  2. Identify things you can do to reduce stress and anxiety. Consider what has helped you handle stress in the past, and make adjustments as needed to do those things (i.e. connecting with friends via Facetime instead of over coffee, exercise/yoga videos online instead of a group class, etc.)
  3. Maintain structure in your day. Many people are now working remotely and/or are at home with their children. Creating structure/schedule in your day can help daily life to feel more “normal.”
  4. Get outside if you can, even if it’s just in your yard, on a balcony, or just opening a window. Fresh air and sunshine can be very helpful in improving overall mood and decreasing feelings of depression and anxiety.
  5. Take breaks from social media and news articles that are focused on COVID-19. While it’s important to stay informed, too much information can be overwhelming.
  6. If you’re concerned about your mental health, take a free, anonymous mental health screening at mentalhealthmn.org. If you screen positive for a mental health condition, you’ll receive resources and information about next steps.
  7.  Know the resources that can help you, including the following:

For more resources related to mental health and COVID-19/social distancing, visit mentalhealthmn.org.

COVID-19: Make Mental Health a Priority Too

“40 percent of American adults say they are socially isolated.” Our Executive Director, Shannah Mulvihill, discussed with Fox 9 Buzz on March 17, 2020, the need to make mental health not just physical health, a priority during this COVID-19 emergency period. With our country on lockdown and social distancing measures in effect, those who already feel isolated are struggling. In fact, we’ve seen a 20 percent increase in anxiety screenings across the country over the last few weeks.

Shannah recommends checking in with others through not just text or email, but through phone calls and video chats. Practicing self-care to reduce stress, worry and anxiety on a regular basis is important too, as is adding structure to your day. And getting outside, even in our backyards or balconies (or just opening a window!) to get some fresh air and sunshine can also help!

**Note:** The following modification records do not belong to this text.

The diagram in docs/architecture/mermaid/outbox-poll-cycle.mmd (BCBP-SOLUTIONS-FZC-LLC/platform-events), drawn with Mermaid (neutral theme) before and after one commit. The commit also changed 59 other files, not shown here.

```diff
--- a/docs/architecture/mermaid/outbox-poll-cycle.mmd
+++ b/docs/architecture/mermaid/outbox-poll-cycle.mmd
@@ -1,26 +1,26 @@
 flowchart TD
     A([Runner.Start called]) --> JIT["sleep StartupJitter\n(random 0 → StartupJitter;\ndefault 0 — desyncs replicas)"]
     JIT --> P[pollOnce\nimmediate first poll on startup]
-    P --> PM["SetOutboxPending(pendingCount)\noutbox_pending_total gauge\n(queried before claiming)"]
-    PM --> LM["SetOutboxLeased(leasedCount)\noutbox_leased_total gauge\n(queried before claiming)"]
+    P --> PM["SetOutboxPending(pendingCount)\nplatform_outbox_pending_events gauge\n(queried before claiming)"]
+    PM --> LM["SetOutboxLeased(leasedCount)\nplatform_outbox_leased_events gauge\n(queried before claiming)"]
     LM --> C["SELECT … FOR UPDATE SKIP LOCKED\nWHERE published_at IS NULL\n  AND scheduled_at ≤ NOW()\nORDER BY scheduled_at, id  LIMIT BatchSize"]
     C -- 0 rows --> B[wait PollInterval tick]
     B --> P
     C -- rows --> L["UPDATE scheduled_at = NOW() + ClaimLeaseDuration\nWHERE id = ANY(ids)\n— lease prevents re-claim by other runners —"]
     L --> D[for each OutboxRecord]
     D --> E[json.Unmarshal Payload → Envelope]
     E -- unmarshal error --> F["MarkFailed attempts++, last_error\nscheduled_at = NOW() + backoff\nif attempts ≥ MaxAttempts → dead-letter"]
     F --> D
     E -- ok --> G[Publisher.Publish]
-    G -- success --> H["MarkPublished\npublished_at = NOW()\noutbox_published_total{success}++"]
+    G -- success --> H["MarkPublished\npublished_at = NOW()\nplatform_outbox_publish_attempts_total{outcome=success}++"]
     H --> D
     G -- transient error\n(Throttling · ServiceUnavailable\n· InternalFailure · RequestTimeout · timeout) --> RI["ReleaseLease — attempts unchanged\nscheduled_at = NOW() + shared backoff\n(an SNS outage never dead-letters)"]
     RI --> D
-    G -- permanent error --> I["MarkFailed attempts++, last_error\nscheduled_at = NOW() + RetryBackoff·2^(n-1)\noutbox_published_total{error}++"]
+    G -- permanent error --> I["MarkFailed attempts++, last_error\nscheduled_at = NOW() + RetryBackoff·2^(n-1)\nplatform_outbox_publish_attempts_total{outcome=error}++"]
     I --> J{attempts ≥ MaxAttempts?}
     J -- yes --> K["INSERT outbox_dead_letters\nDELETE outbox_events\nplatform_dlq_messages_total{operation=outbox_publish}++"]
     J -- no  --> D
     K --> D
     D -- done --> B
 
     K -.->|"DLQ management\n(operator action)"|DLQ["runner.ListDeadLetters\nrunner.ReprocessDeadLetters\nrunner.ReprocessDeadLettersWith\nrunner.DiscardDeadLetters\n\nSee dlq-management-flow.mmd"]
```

Connecting with our Minnesota Warmline can also benefit those experiencing increased feelings of isolation.

Mental Health Day on the Hill

Make your voice heard! Join us on March 12th to advocate for children and adults living with mental illnesses and their families at Mental Health Day on the Hill 2020 at the Minnesota State Capitol in St. Paul. Over 300 mental health advocates will gather, listen to legislative leaders, and make some noise in support of building our mental health system…And we want you to be a part of it! The day will start with an issue/education session, then we will move on to the rally and visits with legislators.

We need your voice…Find out more about this event here!

Minnesota Warmline Receives $75,000 Grant

The Otto Bremer Trust has awarded our Minnesota Warmline with a $75,000 grant! We are honored and humbled by the support, which will help our organization continue to serve Minnesotans who may be struggling with loneliness, isolation, and other mental health concerns. Our Warmline’s Certified Peer Specialists, who have first-hand experience living with a mental illness, are professionally trained to listen and help callers prevent mental health crises B4Stage4. In 2019, our Minnesota Warmline responded to more than 12,000 calls and texts from 69 counties across Minnesota.

The news of the grant follows a funding commitment from Blue Cross Blue Shield in late 2019 to support the program.

“We deeply value the support of these organizations, and also appreciate their recognition that Mental Health Minnesota has developed as a model of peer support that is making a difference in the lives of so many people,” said Shannah Mulvihill, Mental Health Minnesota’s executive director.

Thank you Otto Bremer Trust for aiding us in expanding this vital, life-saving program!